IREBS European Business School Paris, France
IRISES Paris-Dauphine Paris, France
In less than three decades, one of the defining institutional symbols of French national sovereignty, the Paris Stock Exchange has been gradually demutualised and then transformed into a subsidiary of a holding company incorporated under Dutch law: Euronext NV. This private and international operator listed on the markets it operates controlled the exchanges of Amsterdam, Brussels, Lisbon and the London-based derivatives exchange LIFFE, when, in 2006, it entered into a merger process, finalised in spring 2007 with the New York Stock Exchange.
During the eighties, a closed corporation of privileged and monopolistic quasi-civil servants running family businesses, the Compagnie des Agents de Change and their charges, had exploded.
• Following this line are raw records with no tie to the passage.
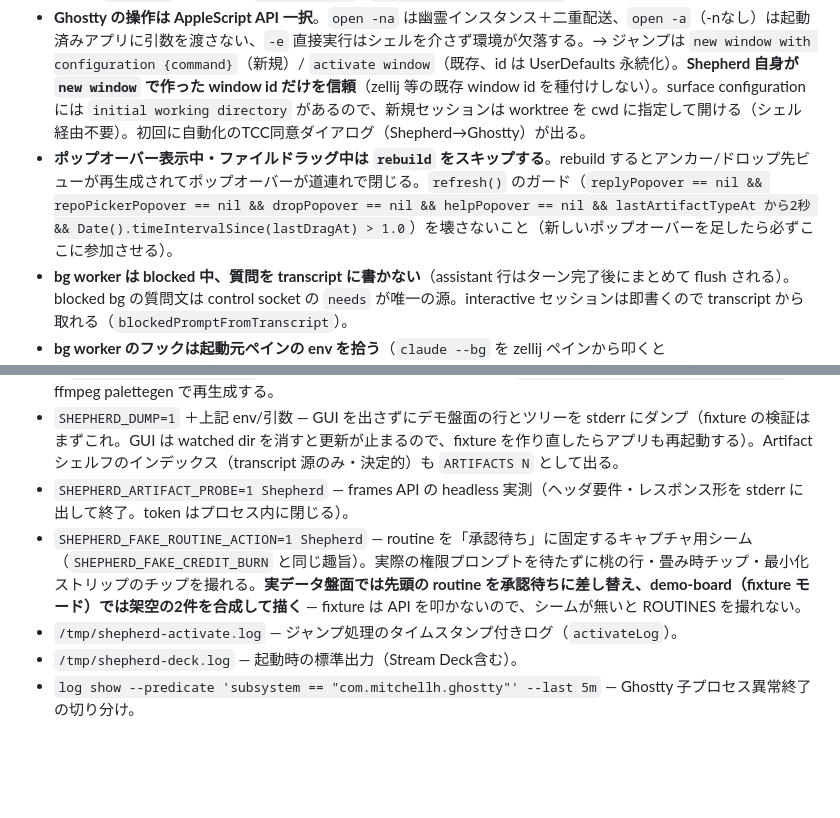
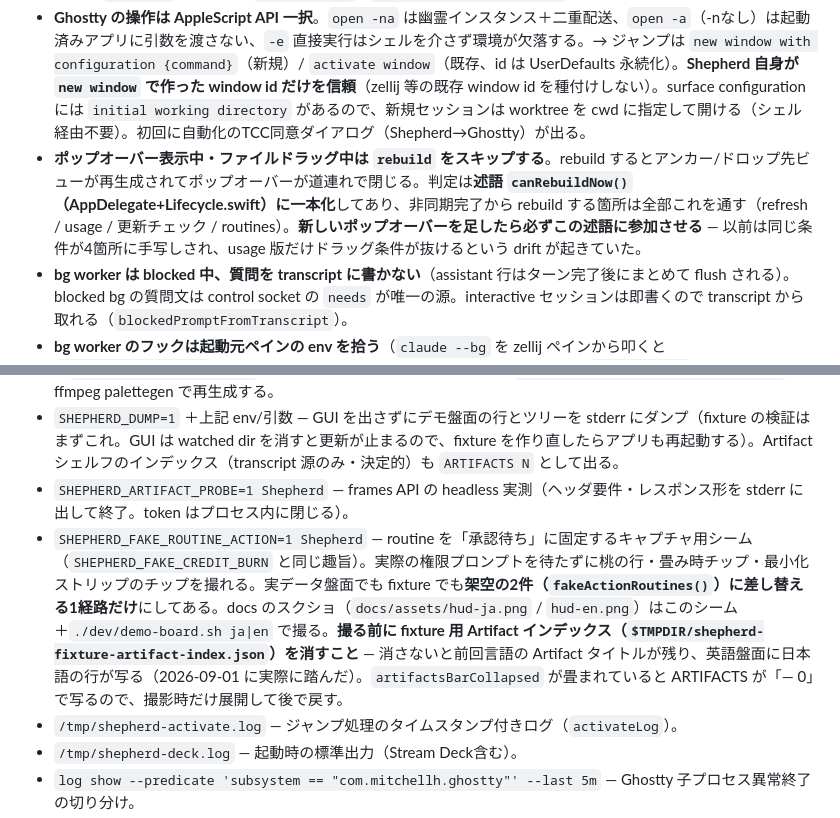
Before and after one commit to sadayuki-matsuno/shepherd, a Markdown page: CLAUDE.md, 2 parts joined by grey strips. Rendered like a GitHub page; blank space fills up the shorter version.

```diff
--- a/CLAUDE.md
+++ b/CLAUDE.md
@@ -100,7 +100,7 @@ env -u HERDR_ENV -u HERDR_SOCKET_PATH -u HERDR_PANE_ID -u HERDR_TAB_ID -u HERDR_
 - **非アクティブパネルでは `NSToolTip`・`NSCursor`（ポインタ変更）・`NSApp.activate` が効かない**。→ ツールチップは自前ヒント行、カーソル変更は諦め、ポップオーバー表示時は明示的に `NSApp.activate(ignoringOtherApps:)`。
 - **Shepherd（決してアクティブにならない accessory app）発の AppleScript では、Ghostty の `activate window` がウィンドウ前面化だけ許可されアプリのアクティブ化を拒否されることがある**（macOS 14+ cooperative activation。ペインは見えるのにキー入力が別アプリに行く — 2026-07-08 実機報告）。→ クリック受領直後に `NSApp.yieldActivation(toApplicationWithBundleIdentifier:)` で権限を譲渡し、AppleScript 側にもアプリレベル `activate` を入れる（`jumpToZellij` / `focusGhosttyZellijWindow` 参照）。
 - **Ghostty の操作は AppleScript API 一択**。`open -na` は幽霊インスタンス＋二重配送、`open -a`（-nなし）は起動済みアプリに引数を渡さない、`-e` 直接実行はシェルを介さず環境が欠落する。→ ジャンプは `new window with configuration {command}`（新規）/ `activate window`（既存、id は UserDefaults 永続化）。**Shepherd 自身が `new window` で作った window id だけを信頼**（zellij 等の既存 window id を種付けしない）。surface configuration には `initial working directory` があるので、新規セッションは worktree を cwd に指定して開ける（シェル経由不要）。初回に自動化のTCC同意ダイアログ（Shepherd→Ghostty）が出る。
-- **ポップオーバー表示中・ファイルドラッグ中は `rebuild` をスキップする**。rebuild するとアンカー/ドロップ先ビューが再生成されてポップオーバーが道連れで閉じる。`refresh()` のガード（`replyPopover == nil && repoPickerPopover == nil && dropPopover == nil && helpPopover == nil && lastArtifactTypeAt から2秒 && Date().timeIntervalSince(lastDragAt) > 1.0`）を壊さないこと（新しいポップオーバーを足したら必ずここに参加させる）。
+- **ポップオーバー表示中・ファイルドラッグ中は `rebuild` をスキップする**。rebuild するとアンカー/ドロップ先ビューが再生成されてポップオーバーが道連れで閉じる。判定は**述語 `canRebuildNow()`（AppDelegate+Lifecycle.swift）に一本化**してあり、非同期完了から rebuild する箇所は全部これを通す（refresh / usage / 更新チェック / routines）。**新しいポップオーバーを足したら必ずこの述語に参加させる** — 以前は同じ条件が4箇所に手写しされ、usage 版だけドラッグ条件が抜けるという drift が起きていた。
 - **bg worker は blocked 中、質問を transcript に書かない**（assistant 行はターン完了後にまとめて flush される）。blocked bg の質問文は control socket の `needs` が唯一の源。interactive セッションは即書くので transcript から取れる（`blockedPromptFromTranscript`）。
 - **bg worker のフックは起動元ペインの env を拾う**（`claude --bg` を zellij ペインから叩くと `ZELLIJ_SESSION_NAME` が status ファイルに入る）。worker に端末は無いので、`isBackground` の行は zellij 情報を捨てて `.other` に固定すること（さもないとカードのクリックが起動元ペインへのジャンプになる）。
 - **zellij ペインから cold start した VSCode は `ZELLIJ_SESSION_NAME`/`ZELLIJ_PANE_ID` を全ターミナルに継承する**（2026-07-11 実機で発生）。env だけ見ると VSCode セッションが zellij に誤分類され、無関係なペインへジャンプ・誤送信する。逆の「VSCode ターミナル内の zellij」も env は同型なので、**祖先プロセス表（`processTable` → `zellijDescendant`）で「zellij server の子孫か」を見て裁定**する（`resolveBackend`）。vscode 裁定になった行の zellij フィールドは必ず捨てる（残すと `sendable` が立つ）。
@@ -120,7 +120,7 @@ env -u HERDR_ENV -u HERDR_SOCKET_PATH -u HERDR_PANE_ID -u HERDR_TAB_ID -u HERDR_
 - **`./dev/demo-director.sh <ja|en> [beat]`** — demo 盤面の checkout カードを busy→質問→復帰の3ビートで動かす動画用ドライバ。対話モード（人が録画しながら Enter/ポップオーバー回答で進める・要単一ペイン zellij）と、beat 指定の非対話モード（`en 0` でステージ＋全緑 → 録画中に外から `en 1` / `en 2`）。README の GIF（`docs/assets/demo-en.gif`・800px/10fps）はこの beat モード＋`screencapture -v -R <窓rect> -V 24`＋ffmpeg palettegen で再生成する。
 - `SHEPHERD_DUMP=1` ＋上記 env/引数 — GUI を出さずにデモ盤面の行とツリーを stderr にダンプ（fixture の検証はまずこれ。GUI は watched dir を消すと更新が止まるので、fixture を作り直したらアプリも再起動する）。Artifact シェルフのインデックス（transcript 源のみ・決定的）も `ARTIFACTS N` として出る。
 - `SHEPHERD_ARTIFACT_PROBE=1 Shepherd` — frames API の headless 実測（ヘッダ要件・レスポンス形を stderr に出して終了。token はプロセス内に閉じる）。
-- `SHEPHERD_FAKE_ROUTINE_ACTION=1 Shepherd` — routine を「承認待ち」に固定するキャプチャ用シーム（`SHEPHERD_FAKE_CREDIT_BURN` と同じ趣旨）。実際の権限プロンプトを待たずに桃の行・畳み時チップ・最小化ストリップのチップを撮れる。**実データ盤面では先頭の routine を承認待ちに差し替え、demo-board（fixture モード）では架空の2件を合成して描く** — fixture は API を叩かないので、シームが無いと ROUTINES を撮れない。
+- `SHEPHERD_FAKE_ROUTINE_ACTION=1 Shepherd` — routine を「承認待ち」に固定するキャプチャ用シーム（`SHEPHERD_FAKE_CREDIT_BURN` と同じ趣旨）。実際の権限プロンプトを待たずに桃の行・畳み時チップ・最小化ストリップのチップを撮れる。実データ盤面でも fixture でも**架空の2件（`fakeActionRoutines()`）に差し替える1経路だけ**にしてある。docs のスクショ（`docs/assets/hud-ja.png` / `hud-en.png`）はこのシーム＋`./dev/demo-board.sh ja|en` で撮る。**撮る前に fixture 用 Artifact インデックス（`$TMPDIR/shepherd-fixture-artifact-index.json`）を消すこと** — 消さないと前回言語の Artifact タイトルが残り、英語盤面に日本語の行が写る（2026-09-01 に実際に踏んだ）。`artifactsBarCollapsed` が畳まれていると ARTIFACTS が「— 0」で写るので、撮影時だけ展開して後で戻す。
 - `/tmp/shepherd-activate.log` — ジャンプ処理のタイムスタンプ付きログ（`activateLog`）。
 - `/tmp/shepherd-deck.log` — 起動時の標準出力（Stream Deck含む）。
 - `log show --predicate 'subsystem == "com.mitchellh.ghostty"' --last 5m` — Ghostty 子プロセス異常終了の切り分け。
```
Also changed, not shown: other parts of CLAUDE.md (+2 -2 lines), README.md (+1 -1 lines), docs/assets/hud-en.png, docs/assets/hud-ja.png, 9 other files.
By the dawn of the nineties, family-run brokerage businesses and individual memberships to a sui generis long-established guild with old boys' club practices were replaced by two kinds of market-oriented capital firms providing distinct and complementary financial services. Since then, investment firms have replaced the poorly-capitalised charges of the agents de change. On the other hand, a computerised regulated market run by a for-profit entreprise has replaced the clubbish and mutualised Bourse and is now to cope with alternative trading facilities, internalising intermediaries and third-country stock exchanges, all competing to attract trading-orders flows from investment services providers. This paper offers a brief genesis of a lost professional group, which bargained its dismantlement when its jurisdiction, the financial intermediation at the Paris stock exchanges, by large the first French financial market, became to big for its members.
The perspective developped hereafter, intermingles sociology of professions and field theory to take into account the structuring effects of national socio-economic histories on these strongly transnationalised and yet nationally-rooted financial institutions and agents that are stock exchanges and investment firms. If financial markets characterise the contemporary capitalisms as deregulation stands for a defining policy of neoliberalism, then financial deregulation, of which the end of the Compagnie was a defining moment, crystallises and reveals the very relations between State and Market that neoliberal agenda acutalises.